## WHAT THE TASK REQUIRES
Set down each line of the data below exactly as it stands, dropping the pictures.

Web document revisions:
---------------

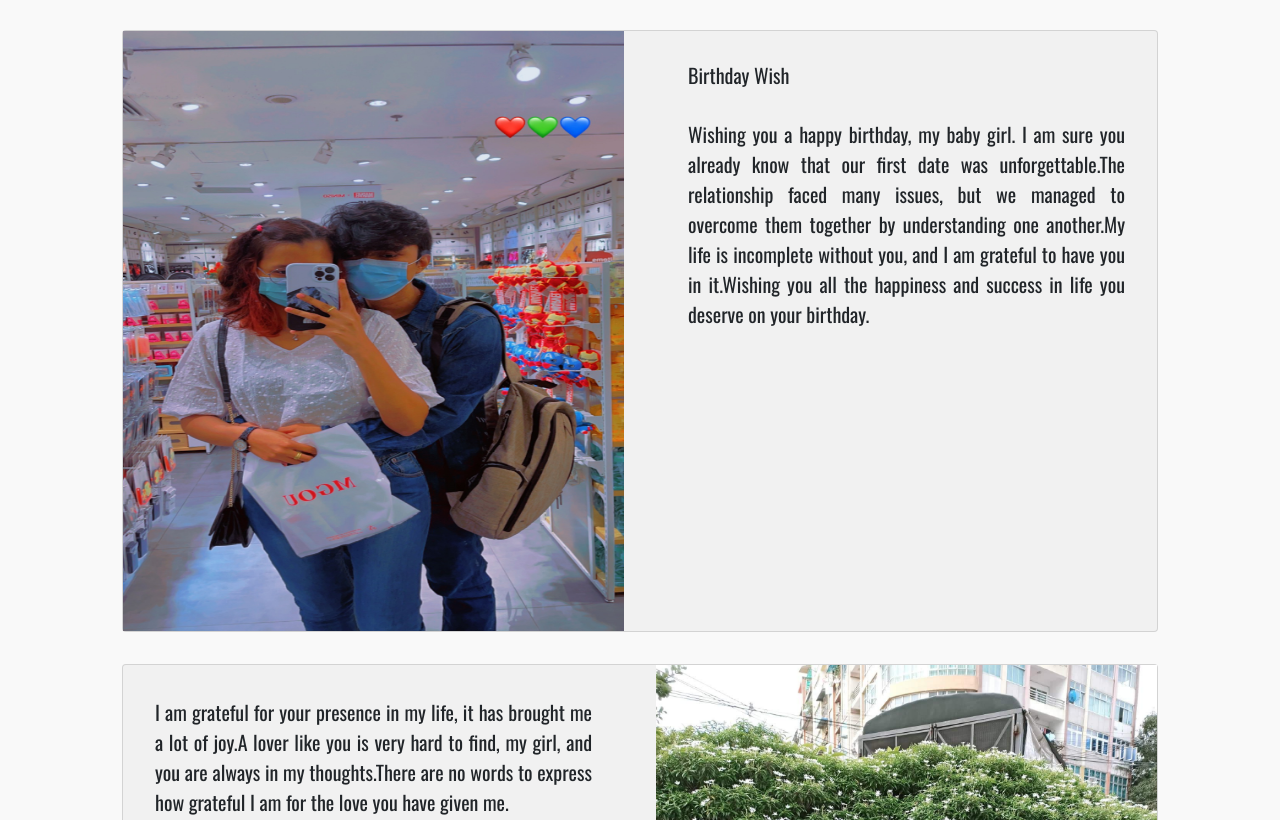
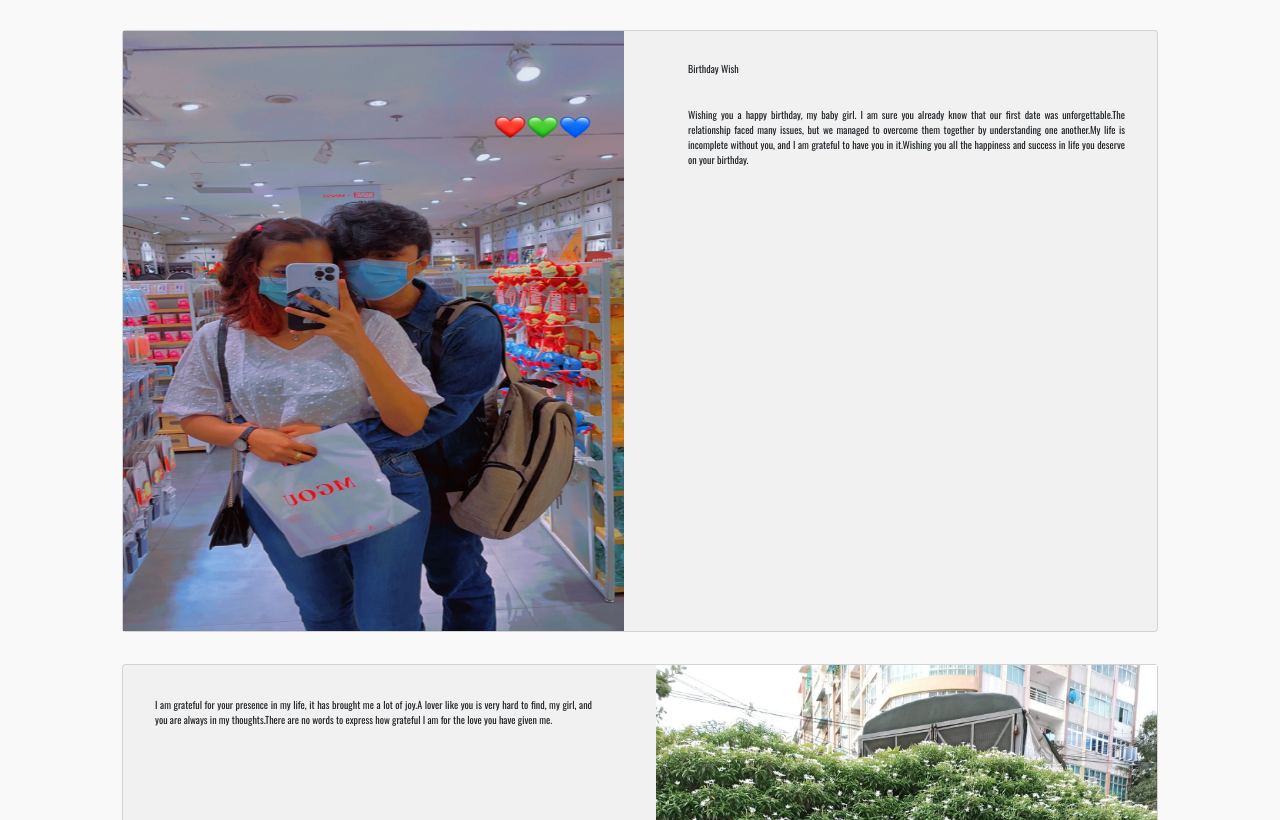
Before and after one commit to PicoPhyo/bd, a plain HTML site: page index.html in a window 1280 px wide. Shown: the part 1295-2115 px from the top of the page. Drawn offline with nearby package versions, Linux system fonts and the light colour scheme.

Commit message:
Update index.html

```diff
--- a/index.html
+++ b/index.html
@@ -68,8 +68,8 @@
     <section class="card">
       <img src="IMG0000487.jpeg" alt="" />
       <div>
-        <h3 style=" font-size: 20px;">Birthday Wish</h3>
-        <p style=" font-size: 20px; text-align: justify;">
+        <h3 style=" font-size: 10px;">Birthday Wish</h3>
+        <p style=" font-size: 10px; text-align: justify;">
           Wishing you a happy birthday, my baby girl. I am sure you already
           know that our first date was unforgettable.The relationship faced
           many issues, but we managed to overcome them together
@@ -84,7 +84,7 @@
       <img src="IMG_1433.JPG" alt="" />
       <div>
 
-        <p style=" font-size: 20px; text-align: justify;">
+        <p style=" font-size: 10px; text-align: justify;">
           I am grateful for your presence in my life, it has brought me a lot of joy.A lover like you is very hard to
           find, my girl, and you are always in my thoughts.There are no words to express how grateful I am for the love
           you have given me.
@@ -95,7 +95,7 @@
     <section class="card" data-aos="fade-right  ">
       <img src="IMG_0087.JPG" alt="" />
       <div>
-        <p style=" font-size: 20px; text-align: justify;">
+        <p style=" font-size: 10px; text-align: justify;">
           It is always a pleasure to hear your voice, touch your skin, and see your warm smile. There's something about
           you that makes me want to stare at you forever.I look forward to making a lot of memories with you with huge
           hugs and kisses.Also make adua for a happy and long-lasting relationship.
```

---------------

## SOLUTION TO THIS EXERCISE
Before and after one commit to PicoPhyo/bd, a plain HTML site: page index.html in a window 1280 px wide. Shown: the part 1295-2115 px from the top of the page. Drawn offline with nearby package versions, Linux system fonts and the light colour scheme.

Commit message:
Update index.html

```diff
--- a/index.html
+++ b/index.html
@@ -68,8 +68,8 @@
     <section class="card">
       <img src="IMG0000487.jpeg" alt="" />
       <div>
-        <h3 style=" font-size: 20px;">Birthday Wish</h3>
-        <p style=" font-size: 20px; text-align: justify;">
+        <h3 style=" font-size: 10px;">Birthday Wish</h3>
+        <p style=" font-size: 10px; text-align: justify;">
           Wishing you a happy birthday, my baby girl. I am sure you already
           know that our first date was unforgettable.The relationship faced
           many issues, but we managed to overcome them together
@@ -84,7 +84,7 @@
       <img src="IMG_1433.JPG" alt="" />
       <div>
 
-        <p style=" font-size: 20px; text-align: justify;">
+        <p style=" font-size: 10px; text-align: justify;">
           I am grateful for your presence in my life, it has brought me a lot of joy.A lover like you is very hard to
           find, my girl, and you are always in my thoughts.There are no words to express how grateful I am for the love
           you have given me.
@@ -95,7 +95,7 @@
     <section class="card" data-aos="fade-right  ">
       <img src="IMG_0087.JPG" alt="" />
       <div>
-        <p style=" font-size: 20px; text-align: justify;">
+        <p style=" font-size: 10px; text-align: justify;">
           It is always a pleasure to hear your voice, touch your skin, and see your warm smile. There's something about
           you that makes me want to stare at you forever.I look forward to making a lot of memories with you with huge
           hugs and kisses.Also make adua for a happy and long-lasting relationship.
```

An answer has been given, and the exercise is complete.